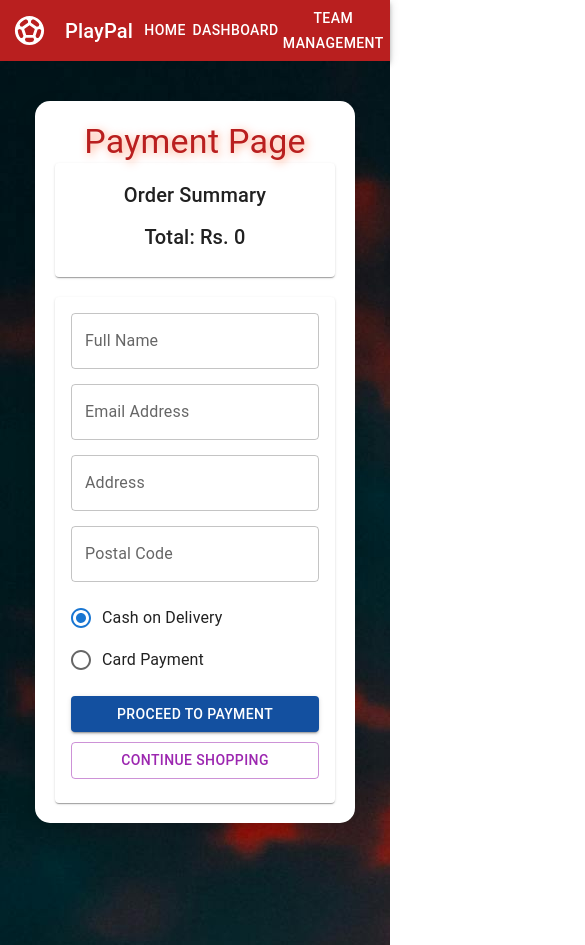
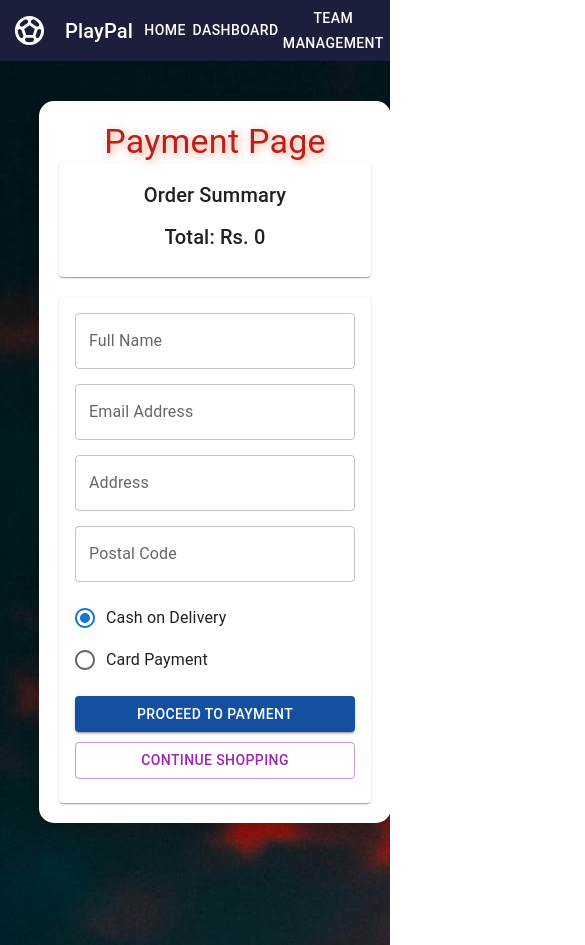
Before and after one commit to Taloo123/web-project, a React (Create React App) app in the folder playpal/: page /Payment in a window 390 px wide. Shown: the top 945 px of the page, 585 px wide, since content can reach past the window. Built offline with nearby package versions, Linux system fonts and the light colour scheme.

Commit message:
Added responsiveness

```diff
--- a/playpal/src/styles/HomePage.css
+++ b/playpal/src/styles/HomePage.css
@@ -2,6 +2,7 @@
     font-family: "Arial", sans-serif;
     background-color: #f4f4f9; /* Light gray for better contrast with sections */
     color: #1b1f3b; /* Deep navy for consistency with the navbar */
+
 }
 
 /* Hero Section */
@@ -16,6 +17,7 @@
     box-shadow: 0px 6px 15px rgba(0, 0, 0, 0.2); /* Soft shadow for depth */
     position: relative; /* Required for overlay */
     overflow: hidden; /* Hides any extra elements */
+
 }
 
 /* Add a dynamic glowing overlay */
--- a/playpal/src/styles/Store.css
+++ b/playpal/src/styles/Store.css
@@ -6,6 +6,7 @@
     color: #ffffff;
     min-height: 100vh;
     padding: 20px;
+    width:100vw;
     display: flex;
     flex-direction: column;
     align-items: center;
@@ -23,7 +24,7 @@
     box-shadow: 0px 8px 20px rgba(0, 0, 0, 0.15);
   }
   .store-content:hover{
-    transform: translateY(-5px) scale(1.01);
+    transform: translateY(-5px) scale(1.0);
     box-shadow: 0px 10px 25px rgba(255, 69, 0, 0.3), 0px 5px 15px rgba(0, 0, 0, 0.1); /* Elevated glow */
     color: #1b1f3b; /* Maintain readability */
   }
@@ -55,18 +56,22 @@
     margin-bottom: 10px;
   }
 
-  /* Cart Container Outside Store */
+ /* Cart Container */
 .cart-container {
   position: fixed;
-    top: 100px;
-    right: 20px;
-    width: 300px;
+  top: 130px;
+  right: 0;
+  width: 100%;
+  max-width: 300px;
+  padding: 20px;
   background: #ffffff;
-    padding: 20px;
   border-radius: 15px;
   box-shadow: 0px 8px 20px rgba(0, 0, 0, 0.15);
   z-index: 100;
+  overflow-y: auto;
 }
+
+
 
   /* Cart Item */
   .cart-item {
@@ -119,3 +124,21 @@
     background: #bb1d01;
     translate: scale(1.05);
   }
+
+/* Adjustments for small screens */
+@media (max-width: 600px) {
+  .cart-container {
+    width: 90%; /* Reduce width for small screens */
+    max-width: none; /* Remove max width constraint */
+    left: 5%; /* Center horizontally */
+    top: 80px; /* Adjust top position for better view */
+  }
+
+  .total-price {
+    font-size: 1rem; /* Adjust text size for small screens */
+  }
+
+  .str-btn {
+    font-size: 0.9rem; /* Adjust button size */
+  }
+}
--- a/playpal/src/styles/dashboard.css
+++ b/playpal/src/styles/dashboard.css
@@ -12,6 +12,7 @@
     justify-content: flex-start;
     position: relative;
     overflow: hidden;
+
   }
 
   /* Animated Glow Overlay */
--- a/playpal/src/styles/matchScheduler.css
+++ b/playpal/src/styles/matchScheduler.css
@@ -7,6 +7,7 @@
     background-image: url('../../images/pexels-unknown6user-1657332.jpg');
     color: #ffffff;
     padding: 20px;
+    width:100vw;
     display: flex;
     flex-direction: column;
     align-items: center;
--- a/playpal/src/styles/navbar.css
+++ b/playpal/src/styles/navbar.css
@@ -1,15 +1,26 @@
+/* General reset */
+html, body {
+  margin: 0;
+  padding: 0;
+  width: 100%;
+  overflow-x: hidden; /* Prevent horizontal scrolling */
+  box-sizing: border-box;
+}
+
 /* Navbar styling */
 .navbar {
-    background-color: #1b1f3b; /* Deep navy blue for the base */
-    box-shadow: 0px 4px 10px rgba(0, 0, 0, 0.3); /* Soft shadow for depth */
-    position: relative;
-    transition: background-color 0.5s ease, box-shadow 0.3s ease;
+  width: 100%; /* Ensure full width */
+
+  background-color: #1b1f3b !important; /* Deep navy blue for the base */
+  box-shadow: 0px 4px 10px rgba(0, 0, 0, 0.3) !important; /* Soft shadow for depth */
+  position: relative !important;
+  transition: background-color 0.5s ease, box-shadow 0.3s ease !important;
 }
 
 /* Vibrant hover effect on the whole navbar */
 .navbar:hover {
-    background-color: #b91f1f; /* Glowing orange on hover */
-    box-shadow: 0px 0px 30px rgba(255, 69, 0, 1), 0px 0px 60px rgba(255, 69, 0, 0.8); /* Super glowing shadow */
+  background-color: #b91f1f !important; /* Glowing orange on hover */
+  box-shadow: 0px 0px 30px rgba(255, 69, 0, 1), 0px 0px 60px rgba(255, 69, 0, 0.8) !important; /* Super glowing shadow */
 }
 
 /* Navbar links styling */
@@ -40,3 +51,43 @@
   transform: scale(0.95); /* Shrinks on click for feedback */
   box-shadow: 0px 0px 10px rgba(255, 69, 0, 0.7); /* Subtle glow when clicked */
 }
+/* Navbar responsiveness */
+@media (max-width: 600px) {
+  .navbar {
+    flex-direction: column;
+    text-align: center;
+  }
+
+  .nav-links {
+    display: none; /* Hide links for small screens */
+  }
+
+  .drawer-links {
+    padding: 20px;
+    background-color: #1b1f3b; /* Same as the navbar color */
+  }
+
+  .drawer-links .MuiListItemText-root {
+    text-align: center;
+    color: #ffffff; /* White text in drawer */
+  }
+
+  .drawer-links .MuiListItem-root {
+    border-bottom: 1px solid rgba(255, 255, 255, 0.2); /* Separator between items */
+  }
+
+  .drawer-links .MuiListItem-root:hover {
+    background-color: rgba(255, 69, 0, 0.2); /* Light orange hover */
+  }
+}
+
+/* For medium screens and above */
+@media (min-width: 601px) {
+  .nav-links {
+    display: flex; /* Show links for larger screens */
+  }
+
+  .drawer-links {
+    display: none; /* Hide the drawer */
+  }
+}
--- a/playpal/src/styles/payment.css
+++ b/playpal/src/styles/payment.css
@@ -7,6 +7,7 @@
     min-height: 100vh;
     padding: 20px;
     display: flex;
+    width:100vw;
     flex-direction: column;
     align-items: center;
     justify-content: flex-start;
--- a/playpal/src/styles/signin.css
+++ b/playpal/src/styles/signin.css
@@ -1,6 +1,7 @@
 /* Outer Container for Fullscreen Layout */
 .signin-page-container {
     height: 100vh;
+    width:100vw;
     display: flex;
     align-items: center;
     justify-content: center;
--- a/playpal/src/styles/signup.css
+++ b/playpal/src/styles/signup.css
@@ -1,6 +1,7 @@
 /* Outer Container for Fullscreen Layout */
 .signup-page-container {
     height: 100vh;
+    width:100vw;
     display: flex;
     align-items: center;
     justify-content: center;
@@ -15,10 +16,11 @@
     align-items: center;
     justify-content: center;
     background-color: rgba(255, 255, 255, 0.8); /* Semi-transparent white background */
-    padding: 40px;
+    padding: 30px;
     border-radius: 8px;
     box-shadow: 0px 4px 10px rgba(0, 0, 0, 0.1);
     width: 100%;
+    height:85%;
     max-width: 400px;
   }
 
--- a/playpal/src/styles/stat_reports.css
+++ b/playpal/src/styles/stat_reports.css
@@ -6,6 +6,7 @@
   color: #ffffff;
   min-height: 100vh;
   padding: 20px;
+  width:100vw;
   display: flex;
   flex-direction: column;
   align-items: center;
--- a/playpal/src/styles/teamManagement.css
+++ b/playpal/src/styles/teamManagement.css
@@ -6,6 +6,7 @@
     color: #ffffff;
     min-height: 100vh;
     padding: 20px;
+    width:100vw;
     display: flex;
     flex-direction: column;
     align-items: center;
```
Lines whose indentation alone changed are shown as unchanged.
------------------------------
EXERCISE INSTRUCTIONS
Exact repetition of all the records is required, with the pictures excluded.

REPLY
Before and after one commit to Taloo123/web-project, a React (Create React App) app in the folder playpal/: page /Payment in a window 390 px wide. Shown: the top 945 px of the page, 585 px wide, since content can reach past the window. Built offline with nearby package versions, Linux system fonts and the light colour scheme.

Commit message:
Added responsiveness

```diff
--- a/playpal/src/styles/HomePage.css
+++ b/playpal/src/styles/HomePage.css
@@ -2,6 +2,7 @@
     font-family: "Arial", sans-serif;
     background-color: #f4f4f9; /* Light gray for better contrast with sections */
     color: #1b1f3b; /* Deep navy for consistency with the navbar */
+
 }
 
 /* Hero Section */
@@ -16,6 +17,7 @@
     box-shadow: 0px 6px 15px rgba(0, 0, 0, 0.2); /* Soft shadow for depth */
     position: relative; /* Required for overlay */
     overflow: hidden; /* Hides any extra elements */
+
 }
 
 /* Add a dynamic glowing overlay */
--- a/playpal/src/styles/Store.css
+++ b/playpal/src/styles/Store.css
@@ -6,6 +6,7 @@
     color: #ffffff;
     min-height: 100vh;
     padding: 20px;
+    width:100vw;
     display: flex;
     flex-direction: column;
     align-items: center;
@@ -23,7 +24,7 @@
     box-shadow: 0px 8px 20px rgba(0, 0, 0, 0.15);
   }
   .store-content:hover{
-    transform: translateY(-5px) scale(1.01);
+    transform: translateY(-5px) scale(1.0);
     box-shadow: 0px 10px 25px rgba(255, 69, 0, 0.3), 0px 5px 15px rgba(0, 0, 0, 0.1); /* Elevated glow */
     color: #1b1f3b; /* Maintain readability */
   }
@@ -55,18 +56,22 @@
     margin-bottom: 10px;
   }
 
-  /* Cart Container Outside Store */
+ /* Cart Container */
 .cart-container {
   position: fixed;
-    top: 100px;
-    right: 20px;
-    width: 300px;
+  top: 130px;
+  right: 0;
+  width: 100%;
+  max-width: 300px;
+  padding: 20px;
   background: #ffffff;
-    padding: 20px;
   border-radius: 15px;
   box-shadow: 0px 8px 20px rgba(0, 0, 0, 0.15);
   z-index: 100;
+  overflow-y: auto;
 }
+
+
 
   /* Cart Item */
   .cart-item {
@@ -119,3 +124,21 @@
     background: #bb1d01;
     translate: scale(1.05);
   }
+
+/* Adjustments for small screens */
+@media (max-width: 600px) {
+  .cart-container {
+    width: 90%; /* Reduce width for small screens */
+    max-width: none; /* Remove max width constraint */
+    left: 5%; /* Center horizontally */
+    top: 80px; /* Adjust top position for better view */
+  }
+
+  .total-price {
+    font-size: 1rem; /* Adjust text size for small screens */
+  }
+
+  .str-btn {
+    font-size: 0.9rem; /* Adjust button size */
+  }
+}
--- a/playpal/src/styles/dashboard.css
+++ b/playpal/src/styles/dashboard.css
@@ -12,6 +12,7 @@
     justify-content: flex-start;
     position: relative;
     overflow: hidden;
+
   }
 
   /* Animated Glow Overlay */
--- a/playpal/src/styles/matchScheduler.css
+++ b/playpal/src/styles/matchScheduler.css
@@ -7,6 +7,7 @@
     background-image: url('../../images/pexels-unknown6user-1657332.jpg');
     color: #ffffff;
     padding: 20px;
+    width:100vw;
     display: flex;
     flex-direction: column;
     align-items: center;
--- a/playpal/src/styles/navbar.css
+++ b/playpal/src/styles/navbar.css
@@ -1,15 +1,26 @@
+/* General reset */
+html, body {
+  margin: 0;
+  padding: 0;
+  width: 100%;
+  overflow-x: hidden; /* Prevent horizontal scrolling */
+  box-sizing: border-box;
+}
+
 /* Navbar styling */
 .navbar {
-    background-color: #1b1f3b; /* Deep navy blue for the base */
-    box-shadow: 0px 4px 10px rgba(0, 0, 0, 0.3); /* Soft shadow for depth */
-    position: relative;
-    transition: background-color 0.5s ease, box-shadow 0.3s ease;
+  width: 100%; /* Ensure full width */
+
+  background-color: #1b1f3b !important; /* Deep navy blue for the base */
+  box-shadow: 0px 4px 10px rgba(0, 0, 0, 0.3) !important; /* Soft shadow for depth */
+  position: relative !important;
+  transition: background-color 0.5s ease, box-shadow 0.3s ease !important;
 }
 
 /* Vibrant hover effect on the whole navbar */
 .navbar:hover {
-    background-color: #b91f1f; /* Glowing orange on hover */
-    box-shadow: 0px 0px 30px rgba(255, 69, 0, 1), 0px 0px 60px rgba(255, 69, 0, 0.8); /* Super glowing shadow */
+  background-color: #b91f1f !important; /* Glowing orange on hover */
+  box-shadow: 0px 0px 30px rgba(255, 69, 0, 1), 0px 0px 60px rgba(255, 69, 0, 0.8) !important; /* Super glowing shadow */
 }
 
 /* Navbar links styling */
@@ -40,3 +51,43 @@
   transform: scale(0.95); /* Shrinks on click for feedback */
   box-shadow: 0px 0px 10px rgba(255, 69, 0, 0.7); /* Subtle glow when clicked */
 }
+/* Navbar responsiveness */
+@media (max-width: 600px) {
+  .navbar {
+    flex-direction: column;
+    text-align: center;
+  }
+
+  .nav-links {
+    display: none; /* Hide links for small screens */
+  }
+
+  .drawer-links {
+    padding: 20px;
+    background-color: #1b1f3b; /* Same as the navbar color */
+  }
+
+  .drawer-links .MuiListItemText-root {
+    text-align: center;
+    color: #ffffff; /* White text in drawer */
+  }
+
+  .drawer-links .MuiListItem-root {
+    border-bottom: 1px solid rgba(255, 255, 255, 0.2); /* Separator between items */
+  }
+
+  .drawer-links .MuiListItem-root:hover {
+    background-color: rgba(255, 69, 0, 0.2); /* Light orange hover */
+  }
+}
+
+/* For medium screens and above */
+@media (min-width: 601px) {
+  .nav-links {
+    display: flex; /* Show links for larger screens */
+  }
+
+  .drawer-links {
+    display: none; /* Hide the drawer */
+  }
+}
--- a/playpal/src/styles/payment.css
+++ b/playpal/src/styles/payment.css
@@ -7,6 +7,7 @@
     min-height: 100vh;
     padding: 20px;
     display: flex;
+    width:100vw;
     flex-direction: column;
     align-items: center;
     justify-content: flex-start;
--- a/playpal/src/styles/signin.css
+++ b/playpal/src/styles/signin.css
@@ -1,6 +1,7 @@
 /* Outer Container for Fullscreen Layout */
 .signin-page-container {
     height: 100vh;
+    width:100vw;
     display: flex;
     align-items: center;
     justify-content: center;
--- a/playpal/src/styles/signup.css
+++ b/playpal/src/styles/signup.css
@@ -1,6 +1,7 @@
 /* Outer Container for Fullscreen Layout */
 .signup-page-container {
     height: 100vh;
+    width:100vw;
     display: flex;
     align-items: center;
     justify-content: center;
@@ -15,10 +16,11 @@
     align-items: center;
     justify-content: center;
     background-color: rgba(255, 255, 255, 0.8); /* Semi-transparent white background */
-    padding: 40px;
+    padding: 30px;
     border-radius: 8px;
     box-shadow: 0px 4px 10px rgba(0, 0, 0, 0.1);
     width: 100%;
+    height:85%;
     max-width: 400px;
   }
 
--- a/playpal/src/styles/stat_reports.css
+++ b/playpal/src/styles/stat_reports.css
@@ -6,6 +6,7 @@
   color: #ffffff;
   min-height: 100vh;
   padding: 20px;
+  width:100vw;
   display: flex;
   flex-direction: column;
   align-items: center;
--- a/playpal/src/styles/teamManagement.css
+++ b/playpal/src/styles/teamManagement.css
@@ -6,6 +6,7 @@
     color: #ffffff;
     min-height: 100vh;
     padding: 20px;
+    width:100vw;
     display: flex;
     flex-direction: column;
     align-items: center;
```
Lines whose indentation alone changed are shown as unchanged.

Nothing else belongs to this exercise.